Very sad news today from Richard Preece...
It is with immense sadness that I write to inform you that my dearest friend Keith Girdler died on May 15th 2007. Keith passed away peacefully after a recent deterioration in his condition - he was diagnosed with cancer in July 2004. Keith was a truly special person and I know that many people will hold very fond memories of their time spent in his company. Keith is survived by his partner, his siblings and their families. We are all devastated at the tragic loss of Keith and we will miss him enormously.
Keith was known to many as the singer in Blueboy - a brilliant band who are still seen as influential many years since they last released a record. He was a gifted songwriter and he had a beautiful voice. I considered Keith to be not only my best friend but an amazingly talented person. It was a huge privilege to know him. Despite continuing to release records with his other groups Arabesque, Beaumont, Lovejoy and The Snowdrops, Keith's focus shifted away from music in recent years. He enjoyed a successful career, first by training as a qualified social worker and then developing a skilled role as Volunteer Services Manager for Age Concern Eastbourne. He was passionate about his work and the need to stand up for some of the most vulnerable elderly people in our society. Keith was exteremly brave and he continued in his work for as long as possible during his illness. I know that Keith was very highly regarded by his colleagues and the people for whom he provided care and
support in his work. He was a selfless and gentle person who genuinely affected everyone he knew with his warmth, kindness, humility and humour.
Keith wanted to be remembered, to use his own words, with 'happiness and smiles' - which for those of us fortunate enough to have known him, will come all too easily despite our grief.
Words cannot really come close to describing the feelings we have about Keith. However, I know that many people will want to express their sorrow at this news and their sympathy to his family and friends. If you would like to send a message of condolence, or share your memories of Keith, please send an email to:

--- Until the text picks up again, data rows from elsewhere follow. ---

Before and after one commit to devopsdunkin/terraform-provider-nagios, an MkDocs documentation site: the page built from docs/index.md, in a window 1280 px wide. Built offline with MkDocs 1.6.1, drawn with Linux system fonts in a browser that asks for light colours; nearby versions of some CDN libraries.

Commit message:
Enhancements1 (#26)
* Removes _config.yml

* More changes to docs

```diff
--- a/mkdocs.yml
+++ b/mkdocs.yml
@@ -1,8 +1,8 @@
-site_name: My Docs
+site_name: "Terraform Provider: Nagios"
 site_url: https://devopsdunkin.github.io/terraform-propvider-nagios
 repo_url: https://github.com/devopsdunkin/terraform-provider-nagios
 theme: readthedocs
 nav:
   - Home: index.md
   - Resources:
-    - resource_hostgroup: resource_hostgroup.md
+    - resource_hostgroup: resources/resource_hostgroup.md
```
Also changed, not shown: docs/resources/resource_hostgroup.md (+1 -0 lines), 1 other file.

Messages and tributes to Keith will be published online in the near future, when a suitable web location has been established.
Wednesday, 9 May 2007

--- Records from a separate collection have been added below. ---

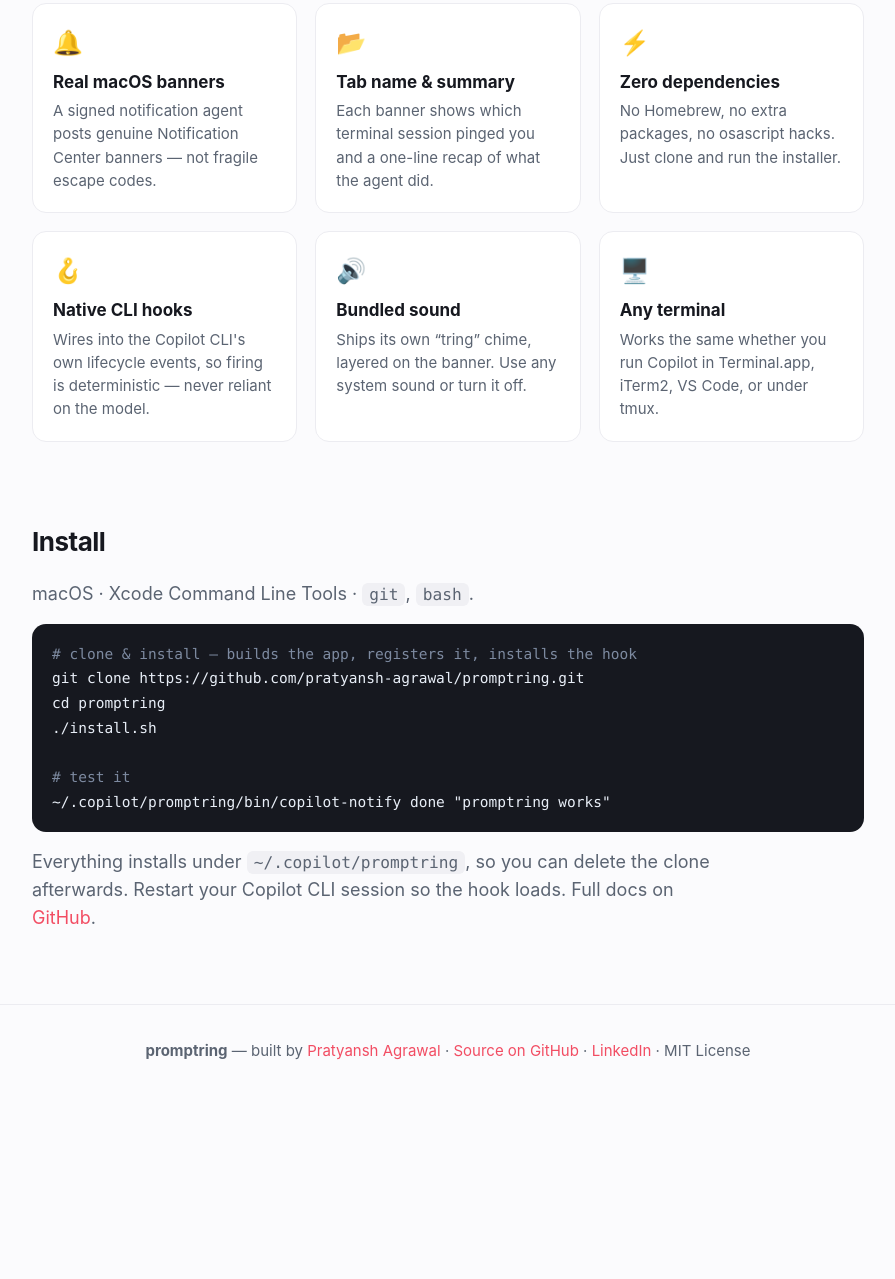
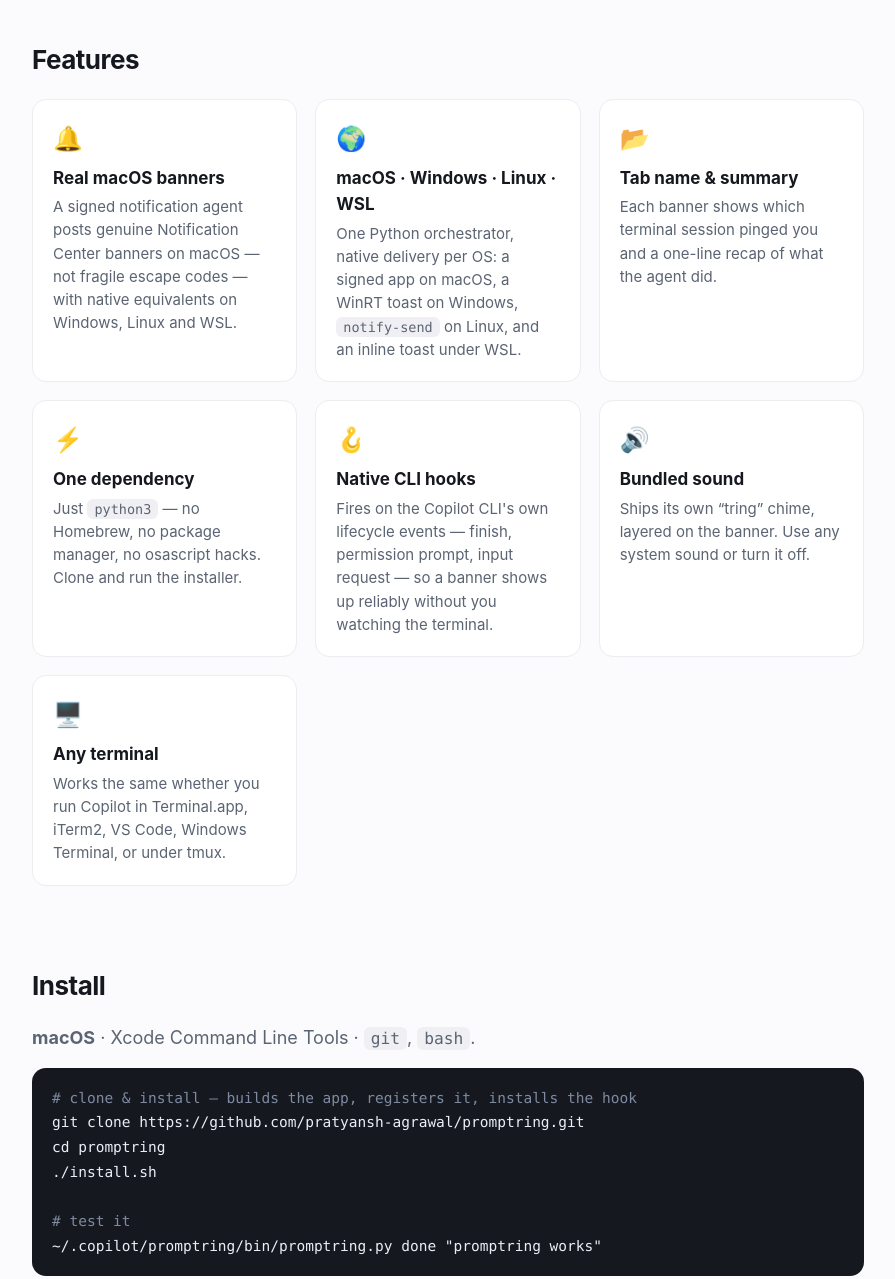
Before and after one commit to pratyansh-agrawal/promptring, a plain HTML site: page docs/index.html in a window 1280 px wide. Shown: the part 1504-2783 px from the top of the page, without its empty margins (192-1087 px from the left). Before the commit the page ends 2626 px from the top, so only its background shows below. Drawn offline with Linux system fonts and the light colour scheme.

Commit message:
docs: cross-platform README + Pages refresh; fix stale WSL/command docs (#7)
* docs: cross-platform README + Pages refresh; fix stale WSL/command docs

README:
- WSL is now the standalone inline toast (no Windows-side install); update
  the intro, platform table (WSL → ✅ verified), and Requirements.
- Add an Environment variables table (SOUND, AUTO_INPUT, DEBUG, AUMID, CONFIG)
  and a Troubleshooting section (WSL interop / PROMPTRING_DEBUG / WSLg fallback).
- Add WSL to the platform badge.

GitHub Pages (docs/index.html):
- Fix broken test command (bin/copilot-notify → bin/promptring.py).
- Reframe macOS-only → cross-platform while keeping macOS as the SEO lead:
  title/description/keywords/OG/schema now cover Windows, Linux & WSL; add a
  cross-platform feature card and per-OS install note. macOS stays the hero.

Co-authored-by: Copilot <223556219+Copilot@users.noreply.github.com>

* docs: polish per critical reader review

- Fix macOS uninstall ordering bug: unregister Promptring.app BEFORE
  `rm -rf` (you can't lsregister -u a path you already deleted).
- Website: drop the contradictory "never reliant on the model" hook claim
  (the input banner is fired by an installed instruction block) and soften
  "Zero dependencies" → "One dependency (python3)" for accuracy.
- Website install: surface the actual Windows command + Linux notify-send
  prerequisite instead of burying them in prose.
- Label the macOS-only sound lookup as macOS-only; tidy the Blocked example.

Co-authored-by: Copilot <223556219+Copilot@users.noreply.github.com>

* docs: rewrite README — leaner, feature-led, SEO-aware prompt-notification copy

Cut implementation internals (delivery-backend table, orchestrator
paragraph, verbose instruction-block explainer, standalone Requirements
section). Lead with cross-platform feature framing, enumerate OSes once at
install, and weave the 'prompt notifications' keyword in naturally.

Co-authored-by: Copilot <223556219+Copilot@users.noreply.github.com>

* docs: fix remaining 'zero dependencies' claims on Pages site for consistency

Co-authored-by: Copilot <223556219+Copilot@users.noreply.github.com>

```diff
--- a/docs/index.html
+++ b/docs/index.html
@@ -4,9 +4,9 @@
   <meta charset="utf-8">
   <meta name="viewport" content="width=device-width, initial-scale=1">
 
-  <title>promptring — desktop notifications for the GitHub Copilot CLI (macOS)</title>
-  <meta name="description" content="promptring (prompt·tring) fires real macOS desktop notification banners when your GitHub Copilot CLI agent finishes a task, needs your input, or hits a blocker. Get a prompt/notify banner for the latest macOS Copilot CLI — powered by Claude — with zero dependencies, from any terminal (Terminal.app, iTerm2, VS Code). Built by Pratyansh Agrawal.">
-  <meta name="keywords" content="promptring, prompt-tring, prompt, notify, copilot notify, GitHub Copilot CLI, copilot cli notifications, latest macOS Copilot, macOS notifications, claude notification, claude agent notifications, desktop banner, iTerm2, Terminal.app, developer tools, Pratyansh Agrawal, agent notifications">
+  <title>promptring — desktop notifications for the GitHub Copilot CLI (macOS · Windows · Linux · WSL)</title>
+  <meta name="description" content="promptring (prompt·tring) fires real desktop notification banners when your GitHub Copilot CLI agent finishes a task, needs your input, or hits a blocker. Native banners on the latest macOS Copilot CLI — powered by Claude — plus Windows, Linux and WSL, with python3 as the only dependency, from any terminal (Terminal.app, iTerm2, VS Code). Built by Pratyansh Agrawal.">
+  <meta name="keywords" content="promptring, prompt-tring, prompt, notify, copilot notify, GitHub Copilot CLI, copilot cli notifications, latest macOS Copilot, macOS notifications, windows toast notification, linux notify-send, wsl notifications, cross-platform, claude notification, claude agent notifications, desktop banner, iTerm2, Terminal.app, Windows Terminal, developer tools, Pratyansh Agrawal, agent notifications">
   <meta name="author" content="Pratyansh Agrawal">
   <meta name="robots" content="index, follow">
   <meta name="theme-color" content="#f24d63">
@@ -18,7 +18,7 @@
   <meta property="og:type" content="website">
   <meta property="og:site_name" content="promptring">
   <meta property="og:title" content="promptring — desktop notifications for the GitHub Copilot CLI">
-  <meta property="og:description" content="Real macOS notification banners when your Copilot CLI agent finishes, needs input, or is blocked. Zero dependencies, works from any terminal.">
+  <meta property="og:description" content="Real native notification banners — on macOS, Windows, Linux & WSL — when your Copilot CLI agent finishes, needs input, or is blocked. One dependency (python3), works from any terminal.">
   <meta property="og:url" content="https://pratyansh-agrawal.github.io/promptring/">
   <meta property="og:image" content="https://pratyansh-agrawal.github.io/promptring/media/og-image.png">
   <meta property="og:image:width" content="1200">
@@ -28,7 +28,7 @@
   <!-- Twitter -->
   <meta name="twitter:card" content="summary_large_image">
   <meta name="twitter:title" content="promptring — desktop notifications for the GitHub Copilot CLI">
-  <meta name="twitter:description" content="Real macOS notification banners when your Copilot CLI agent finishes, needs input, or is blocked. Zero dependencies, works from any terminal.">
+  <meta name="twitter:description" content="Real native notification banners — on macOS, Windows, Linux & WSL — when your Copilot CLI agent finishes, needs input, or is blocked. One dependency (python3), works from any terminal.">
   <meta name="twitter:image" content="https://pratyansh-agrawal.github.io/promptring/media/og-image.png">
 
   <!-- Structured data -->
@@ -39,8 +39,8 @@
     "name": "promptring",
     "alternateName": "prompt-tring",
     "applicationCategory": "DeveloperApplication",
-    "operatingSystem": "macOS",
-    "description": "Desktop notifications for the GitHub Copilot CLI — get a prompt/notify banner the moment a Claude-powered agent finishes a task, needs your input, or hits a blocker. Real macOS banners for the latest macOS Copilot CLI, from any terminal, with zero dependencies.",
+    "operatingSystem": "macOS, Windows, Linux, Windows Subsystem for Linux",
+    "description": "Desktop notifications for the GitHub Copilot CLI — get a prompt/notify banner the moment a Claude-powered agent finishes a task, needs your input, or hits a blocker. Native banners on the latest macOS Copilot CLI plus Windows, Linux and WSL, from any terminal, with python3 as the only dependency.",
     "url": "https://pratyansh-agrawal.github.io/promptring/",
     "downloadUrl": "https://github.com/pratyansh-agrawal/promptring",
     "image": "https://pratyansh-agrawal.github.io/promptring/media/og-image.png",
@@ -130,6 +130,7 @@
       <h1>promptring</h1>
       <div class="ipa">prompt·tring &nbsp;/ˈprɒm(p)t.trɪŋ/</div>
       <p class="tagline">Desktop notifications for the <strong>GitHub Copilot CLI</strong> — that little <em>tring</em> 🔔 the moment your terminal agent is done, needs input, or hits a blocker.</p>
+      <p class="ipa" style="margin-top:14px">macOS · Windows · Linux · WSL — one codebase, native banners everywhere</p>
       <div class="cta">
         <a class="btn primary" href="https://github.com/pratyansh-agrawal/promptring">⭐ View on GitHub</a>
         <a class="btn ghost" href="#install">Install</a>
@@ -144,32 +145,33 @@
   <main class="wrap">
     <section>
       <h2>Why promptring?</h2>
-      <p class="lead">The GitHub Copilot CLI gives you no reliable desktop notification when an agent finishes or pauses for input — so you sit and watch the terminal, or miss the moment entirely. promptring fixes that with real macOS banners that fire from <strong>any</strong> terminal: Terminal.app, iTerm2, VS Code, or tmux.</p>
+      <p class="lead">The GitHub Copilot CLI gives you no reliable desktop notification when an agent finishes or pauses for input — so you sit and watch the terminal, or miss the moment entirely. promptring fixes that with real native banners that fire from <strong>any</strong> terminal — Terminal.app, iTerm2, VS Code, Windows Terminal, or tmux — identically on <strong>macOS, Windows, Linux and WSL</strong>. macOS is the reference design; every other OS gets the same banner through its own native delivery.</p>
     </section>
 
     <section>
       <h2>Features</h2>
       <div class="features">
-        <div class="feature"><div class="emoji">🔔</div><h3>Real macOS banners</h3><p>A signed notification agent posts genuine Notification Center banners — not fragile escape codes.</p></div>
+        <div class="feature"><div class="emoji">🔔</div><h3>Real macOS banners</h3><p>A signed notification agent posts genuine Notification Center banners on macOS — not fragile escape codes — with native equivalents on Windows, Linux and WSL.</p></div>
+        <div class="feature"><div class="emoji">🌍</div><h3>macOS · Windows · Linux · WSL</h3><p>One Python orchestrator, native delivery per OS: a signed app on macOS, a WinRT toast on Windows, <code class="inline">notify-send</code> on Linux, and an inline toast under WSL.</p></div>
         <div class="feature"><div class="emoji">📂</div><h3>Tab name &amp; summary</h3><p>Each banner shows which terminal session pinged you and a one-line recap of what the agent did.</p></div>
-        <div class="feature"><div class="emoji">⚡</div><h3>Zero dependencies</h3><p>No Homebrew, no extra packages, no osascript hacks. Just clone and run the installer.</p></div>
-        <div class="feature"><div class="emoji">🪝</div><h3>Native CLI hooks</h3><p>Wires into the Copilot CLI's own lifecycle events, so firing is deterministic — never reliant on the model.</p></div>
+        <div class="feature"><div class="emoji">⚡</div><h3>One dependency</h3><p>Just <code class="inline">python3</code> — no Homebrew, no package manager, no osascript hacks. Clone and run the installer.</p></div>
+        <div class="feature"><div class="emoji">🪝</div><h3>Native CLI hooks</h3><p>Fires on the Copilot CLI's own lifecycle events — finish, permission prompt, input request — so a banner shows up reliably without you watching the terminal.</p></div>
         <div class="feature"><div class="emoji">🔊</div><h3>Bundled sound</h3><p>Ships its own “tring” chime, layered on the banner. Use any system sound or turn it off.</p></div>
-        <div class="feature"><div class="emoji">🖥️</div><h3>Any terminal</h3><p>Works the same whether you run Copilot in Terminal.app, iTerm2, VS Code, or under tmux.</p></div>
+        <div class="feature"><div class="emoji">🖥️</div><h3>Any terminal</h3><p>Works the same whether you run Copilot in Terminal.app, iTerm2, VS Code, Windows Terminal, or under tmux.</p></div>
       </div>
     </section>
 
     <section id="install">
       <h2>Install</h2>
-      <p class="lead" style="margin-bottom:16px">macOS · Xcode Command Line Tools · <code class="inline">git</code>, <code class="inline">bash</code>.</p>
+      <p class="lead" style="margin-bottom:16px"><strong>macOS</strong> · Xcode Command Line Tools · <code class="inline">git</code>, <code class="inline">bash</code>.</p>
       <pre><span class="c"># clone &amp; install — builds the app, registers it, installs the hook</span>
 git clone https://github.com/pratyansh-agrawal/promptring.git
 cd promptring
 ./install.sh
 
 <span class="c"># test it</span>
-~/.copilot/promptring/bin/copilot-notify done "promptring works"</pre>
-      <p class="lead" style="margin-top:16px">Everything installs under <code class="inline">~/.copilot/promptring</code>, so you can delete the clone afterwards. Restart your Copilot CLI session so the hook loads. Full docs on <a href="https://github.com/pratyansh-agrawal/promptring">GitHub</a>.</p>
+~/.copilot/promptring/bin/promptring.py done "promptring works"</pre>
+      <p class="lead" style="margin-top:16px"><strong>Windows · Linux · WSL:</strong> the same <code class="inline">./install.sh</code> auto-detects Linux and WSL (no Windows-side install needed under WSL); Linux also needs <code class="inline">notify-send</code> (<code class="inline">sudo apt install libnotify-bin</code>). On Windows, run <code class="inline">powershell -ExecutionPolicy Bypass -File install.ps1</code> instead. Everything installs under <code class="inline">~/.copilot/promptring</code>, so you can delete the clone afterwards — then restart your Copilot CLI session so the hook loads. Full per-OS docs on <a href="https://github.com/pratyansh-agrawal/promptring">GitHub</a>.</p>
     </section>
   </main>
 
```
Also changed, not shown: README.md.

I've been writing and responding a lot since I saw / experienced the new David Lynch film "Inland Empire". When I say 'film', perhaps I mean 'shock to the system'. When I say 'system', well, perhaps I mean 'system that breaks down'. I am in love with Lynch. It was an even more intense love to hear his sound compositions in this new work. The film, made entirely on high definition video, is therefore not a film, a kind of grainy nightmare (when has one ever been clear?). Broken mirrors and cut skin. His sounds penetrate the skin, rattle the bones. Like a stab from screw-driver and that's giving nothing away but gives you some idea. As a musician who is also a sound artist who is also a filmmaker who makes sound for film, well Lynch, you've done it again. He seems to enter my life at all the right times. In the way that Mullholland Drive defined a certain period of my practice and made me feel like it was worth it. In the way, strangely still, that Twin Peaks meant that TV was not dead after all (Buffy, Unit One, Jaaam - actually all Chris Morris, Nighty Night and Veronica Mars have come to the rescue since). Chris Morris too, with his intense audio assaults and sedative loops. Lynch lulls you there too, in Inland Empire. Noone uses sub frequencies to such disturbing and unpredictable effect like Lynch. He knows the effect image and sound coalition can have. It's not about emotion but about a pure visceral experience. He won't let this be an easy experience for anyone. He reminds us that the world rumbles with discontent and that earth is spinning out of control. He reminds us that our heads are full of noise and un/sub-conscious horror scenes. Last night I 'dreamt' that somebody loved me. Last night I 'dreamt' that a gun was being aimed at me but I couldn't move. This morning I woke up with a start.